“My own world of European consciousness had become peculiarly thin… it is quite possible that India is the real world and that the white man lives in a madhouse of abstractions.” C.G. Jung was inspired to write these words after his very first visit to India. Long concerned with the hold that myth and archetype had on the human psyche, it was inevitable that the legendary psychoanalyst would turn his attention to Eastern modes of thought. Psychology and the East collects together many of Jung’s most memorable writings on the subject, including his Psychological commentaries on the I Ching and The Tibetan Book of the Dead, his thoughts on Buddhism and Islam and a full travelogue of that fateful first encounter with India in 1936.
Table of Contents
Editorial Note. Commentary on The Secret of the Golden Flower. Psychological Commentary on The Tibetan Book of the Dead. Yoga and the West. The Dreamlike World of India. What India Can Teach Us. Psychological Commentary on The Tibetan Book of the Great Liberation. Foreword to Suzuki's Introduction to Zen Buddhism. The Psychology of Eastern Meditation. The Holy Men of India Foreword to Abegg, Ostasien denkt anders. Foreword to the I Ching.
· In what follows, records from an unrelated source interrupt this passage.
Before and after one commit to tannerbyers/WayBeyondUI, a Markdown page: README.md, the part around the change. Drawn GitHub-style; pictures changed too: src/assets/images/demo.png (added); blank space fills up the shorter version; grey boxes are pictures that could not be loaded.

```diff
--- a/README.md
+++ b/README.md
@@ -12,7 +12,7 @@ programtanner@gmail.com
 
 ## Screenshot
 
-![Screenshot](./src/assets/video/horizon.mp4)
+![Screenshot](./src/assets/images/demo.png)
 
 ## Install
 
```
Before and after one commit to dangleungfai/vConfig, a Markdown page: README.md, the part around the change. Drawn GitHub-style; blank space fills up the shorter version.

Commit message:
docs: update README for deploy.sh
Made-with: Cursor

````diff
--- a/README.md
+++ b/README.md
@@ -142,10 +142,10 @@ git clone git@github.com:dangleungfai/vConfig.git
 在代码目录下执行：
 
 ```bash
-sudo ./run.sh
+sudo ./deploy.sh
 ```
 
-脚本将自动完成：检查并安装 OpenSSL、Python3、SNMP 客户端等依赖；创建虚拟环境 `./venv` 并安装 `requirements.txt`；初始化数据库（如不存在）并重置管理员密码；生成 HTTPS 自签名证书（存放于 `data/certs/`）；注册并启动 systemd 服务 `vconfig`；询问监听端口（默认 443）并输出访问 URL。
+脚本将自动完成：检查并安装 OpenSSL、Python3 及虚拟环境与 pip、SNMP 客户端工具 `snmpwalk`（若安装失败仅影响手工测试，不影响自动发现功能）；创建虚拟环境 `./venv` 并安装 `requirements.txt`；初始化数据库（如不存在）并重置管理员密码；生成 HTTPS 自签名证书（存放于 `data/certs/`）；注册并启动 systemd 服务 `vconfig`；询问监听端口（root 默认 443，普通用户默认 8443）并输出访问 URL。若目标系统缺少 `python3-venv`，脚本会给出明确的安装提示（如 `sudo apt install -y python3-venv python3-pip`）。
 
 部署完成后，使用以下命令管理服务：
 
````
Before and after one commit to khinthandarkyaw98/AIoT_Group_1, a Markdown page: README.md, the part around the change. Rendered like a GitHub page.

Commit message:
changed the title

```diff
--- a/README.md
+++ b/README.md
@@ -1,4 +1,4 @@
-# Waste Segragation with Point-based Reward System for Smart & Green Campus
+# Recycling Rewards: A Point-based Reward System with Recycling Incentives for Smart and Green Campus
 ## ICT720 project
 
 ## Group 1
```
On the Discourses of the Buddha.
Carl Gustav Jung (1875-1961). Founded the analytical school of psychology and developed a radical new theory of the unconscious that has made him one of the most familiar names in 20th Century thought.